** PROBLEM TO SOLVE **
Locate and copy each line in the data that contains the word "EntropyStudy".

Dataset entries
******
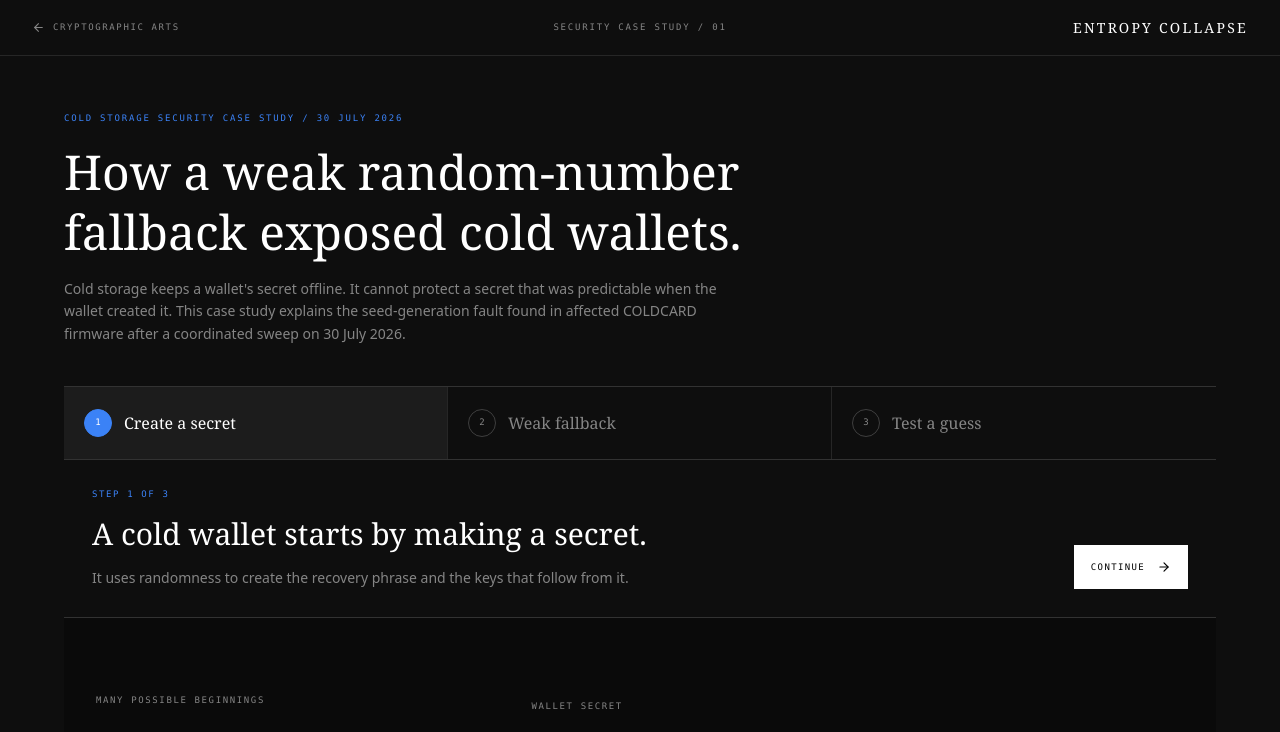
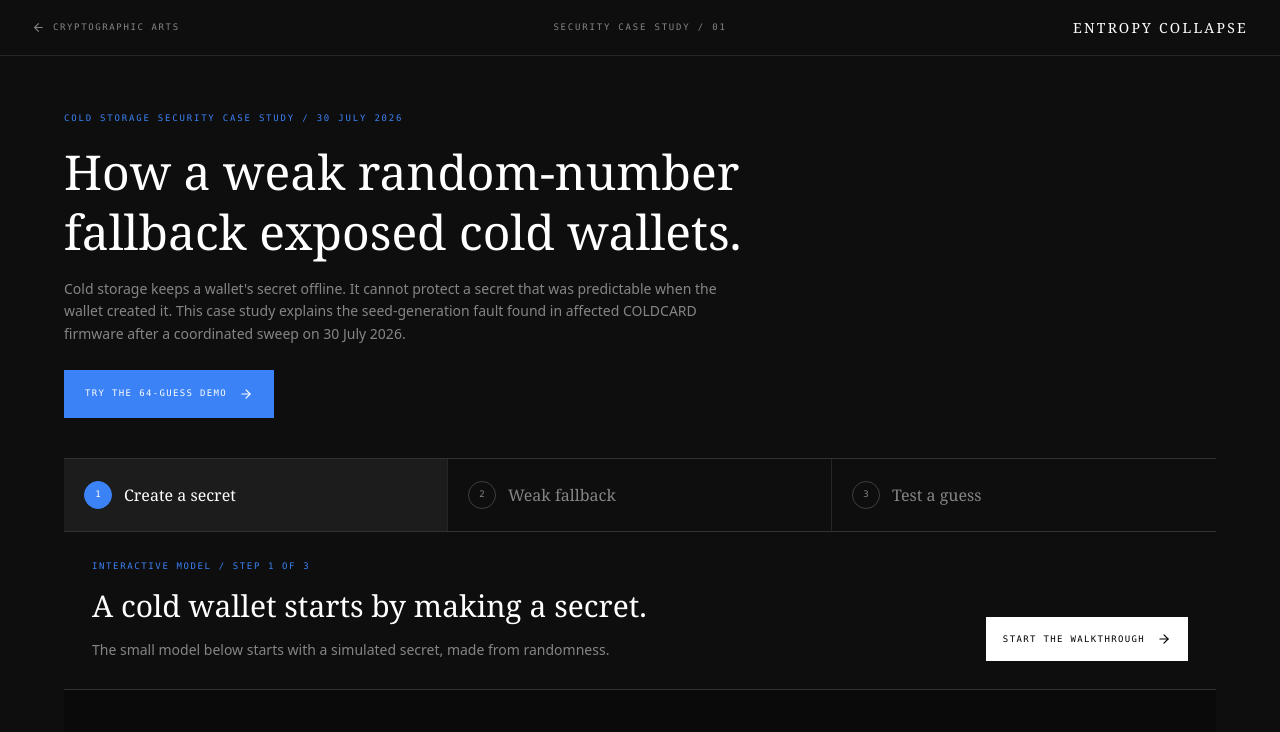
Before and after one commit to mars-llm/coldcard-entropy-collapse, a Next.js app: page / in a window 1280 px wide. Shown: the top 732 px of the page. Built offline with nearby package versions, Linux system fonts and the light colour scheme.

Commit message:
Make the toy search explicit

```diff
--- a/components/EntropyStudy.tsx
+++ b/components/EntropyStudy.tsx
@@ -19,22 +19,22 @@ const STAGES = [
     label: '1',
     nav: 'Create a secret',
     title: 'A cold wallet starts by making a secret.',
-    body: 'It uses randomness to create the recovery phrase and the keys that follow from it.',
-    action: 'Continue',
+    body: 'The small model below starts with a simulated secret, made from randomness.',
+    action: 'Start the walkthrough',
   },
   {
     label: '2',
     nav: 'Weak fallback',
     title: 'Affected firmware could fall back to weak randomness.',
-    body: 'The wallet still produced a recovery phrase, but the number of possible secrets was too small.',
-    action: 'Continue',
+    body: 'In the model, that leaves only 64 possible simulated secrets to try.',
+    action: 'Show the fallback',
   },
   {
     label: '3',
     nav: 'Test a guess',
     title: 'A public address can confirm a recreated secret.',
-    body: 'An attacker tries each possible secret and checks the resulting address. A match identifies the wallet.',
-    action: 'Run the example',
+    body: 'Run the model to test all 64 simulated secrets against the public pattern.',
+    action: 'Run the 64 guesses',
   },
 ] as const;
 
@@ -154,6 +154,14 @@ export function EntropyStudy() {
               <p className="mt-4 max-w-2xl font-sans text-sm leading-relaxed text-ink-muted">
                 Cold storage keeps a wallet&apos;s secret offline. It cannot protect a secret that was predictable when the wallet created it. This case study explains the seed-generation fault found in affected COLDCARD firmware after a coordinated sweep on 30 July 2026.
               </p>
+              <button
+                type="button"
+                onClick={() => selectStage(2)}
+                className="mt-6 inline-flex min-h-12 items-center gap-3 border border-accent bg-accent px-5 font-mono text-[9px] uppercase tracking-[0.15em] text-white transition-colors hover:border-white hover:bg-canvas"
+              >
+                Try the 64-guess demo
+                <ArrowRight size={14} aria-hidden="true" />
+              </button>
             </header>
 
             <div className="mt-10 border-y border-white/15">
@@ -188,7 +196,7 @@ export function EntropyStudy() {
                   animate={{ opacity: 1, y: 0 }}
                   transition={{ duration: shouldReduceMotion ? 0 : 0.2 }}
                 >
-                  <p className="font-mono text-[9px] uppercase tracking-[0.18em] text-accent">Step {currentStage.label} of 3</p>
+                  <p className="font-mono text-[9px] uppercase tracking-[0.18em] text-accent">Interactive model / step {currentStage.label} of 3</p>
                   <h2 className="mt-3 max-w-2xl font-serif text-2xl leading-snug text-white sm:text-3xl">
                     {currentStage.title}
                   </h2>
@@ -283,7 +291,7 @@ export function EntropyStudy() {
           <div className="mx-auto max-w-6xl border-t border-white/10 py-7">
             <div className="max-w-3xl space-y-4 font-sans text-sm leading-relaxed text-ink-muted">
               <p>
-                This model uses SHA-256 and 64 toy beginnings. It does not create wallet material, derive Bitcoin addresses, or reproduce COLDCARD firmware.
+                The working model above uses SHA-256 to simulate 64 possible starting secrets, then compares each one with a public pattern. It never handles wallet material or derives Bitcoin addresses.
               </p>
               <p>
                 The original fault was in seed generation. An air gap, a secure element, or a durable backup can protect against other failures, but none can change a wallet&apos;s starting randomness after it has been created.
```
******
** RESULT OF THE EXERCISE **
--- a/components/EntropyStudy.tsx
+++ b/components/EntropyStudy.tsx
@@ -154,6 +154,14 @@ export function EntropyStudy() {
@@ -188,7 +196,7 @@ export function EntropyStudy() {
@@ -283,7 +291,7 @@ export function EntropyStudy() {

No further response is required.